- _RECORDS SUPPLIED_
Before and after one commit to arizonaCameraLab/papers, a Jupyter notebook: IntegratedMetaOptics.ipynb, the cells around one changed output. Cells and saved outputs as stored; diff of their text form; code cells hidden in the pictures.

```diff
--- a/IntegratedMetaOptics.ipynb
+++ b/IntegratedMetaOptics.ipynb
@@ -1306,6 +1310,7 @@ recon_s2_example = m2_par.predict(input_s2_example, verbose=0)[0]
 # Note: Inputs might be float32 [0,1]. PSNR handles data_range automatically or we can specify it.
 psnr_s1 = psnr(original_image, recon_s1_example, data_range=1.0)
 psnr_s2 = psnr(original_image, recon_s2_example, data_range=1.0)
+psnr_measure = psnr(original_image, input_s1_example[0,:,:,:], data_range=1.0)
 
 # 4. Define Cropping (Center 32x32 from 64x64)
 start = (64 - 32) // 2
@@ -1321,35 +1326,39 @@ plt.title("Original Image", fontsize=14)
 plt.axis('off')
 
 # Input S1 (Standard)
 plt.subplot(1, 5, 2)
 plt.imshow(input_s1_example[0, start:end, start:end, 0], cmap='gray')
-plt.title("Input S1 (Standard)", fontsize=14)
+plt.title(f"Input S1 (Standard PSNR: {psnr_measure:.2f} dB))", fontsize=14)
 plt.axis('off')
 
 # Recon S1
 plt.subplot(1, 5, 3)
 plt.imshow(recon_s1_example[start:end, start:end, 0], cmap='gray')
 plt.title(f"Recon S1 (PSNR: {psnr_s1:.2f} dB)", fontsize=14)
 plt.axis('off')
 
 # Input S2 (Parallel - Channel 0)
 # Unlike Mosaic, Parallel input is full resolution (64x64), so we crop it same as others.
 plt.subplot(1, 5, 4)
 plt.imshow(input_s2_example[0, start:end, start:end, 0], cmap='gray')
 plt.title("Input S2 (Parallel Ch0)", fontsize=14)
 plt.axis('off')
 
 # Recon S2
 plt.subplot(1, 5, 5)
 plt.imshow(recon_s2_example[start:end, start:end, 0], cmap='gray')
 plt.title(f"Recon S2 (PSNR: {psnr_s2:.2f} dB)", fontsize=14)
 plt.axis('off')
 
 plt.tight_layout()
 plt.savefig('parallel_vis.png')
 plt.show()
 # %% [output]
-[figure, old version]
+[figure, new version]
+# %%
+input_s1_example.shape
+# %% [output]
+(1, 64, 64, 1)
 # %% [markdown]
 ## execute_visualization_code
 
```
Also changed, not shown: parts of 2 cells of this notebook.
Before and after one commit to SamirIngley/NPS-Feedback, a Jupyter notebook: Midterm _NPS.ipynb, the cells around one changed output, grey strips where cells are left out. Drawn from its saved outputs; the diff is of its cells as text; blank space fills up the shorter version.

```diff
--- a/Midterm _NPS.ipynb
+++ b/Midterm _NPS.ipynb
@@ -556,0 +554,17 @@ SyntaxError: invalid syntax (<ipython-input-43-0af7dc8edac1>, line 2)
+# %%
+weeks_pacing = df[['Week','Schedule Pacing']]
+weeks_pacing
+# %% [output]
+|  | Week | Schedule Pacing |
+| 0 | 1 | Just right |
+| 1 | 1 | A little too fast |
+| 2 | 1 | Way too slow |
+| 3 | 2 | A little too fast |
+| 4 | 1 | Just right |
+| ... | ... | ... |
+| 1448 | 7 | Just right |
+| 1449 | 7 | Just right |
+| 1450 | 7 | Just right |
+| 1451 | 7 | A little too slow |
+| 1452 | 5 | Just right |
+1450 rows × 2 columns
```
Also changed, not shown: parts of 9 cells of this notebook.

- _WHAT THIS TASK INVOLVES_
Whenever the word "output" appears in a line of the listing, copy out that line.

- _ANSWER FOR THE TASK_
Before and after one commit to arizonaCameraLab/papers, a Jupyter notebook: IntegratedMetaOptics.ipynb, the cells around one changed output. Cells and saved outputs as stored; diff of their text form; code cells hidden in the pictures.
 # %% [output]
+# %% [output]
Before and after one commit to SamirIngley/NPS-Feedback, a Jupyter notebook: Midterm _NPS.ipynb, the cells around one changed output, grey strips where cells are left out. Drawn from its saved outputs; the diff is of its cells as text; blank space fills up the shorter version.
+# %% [output]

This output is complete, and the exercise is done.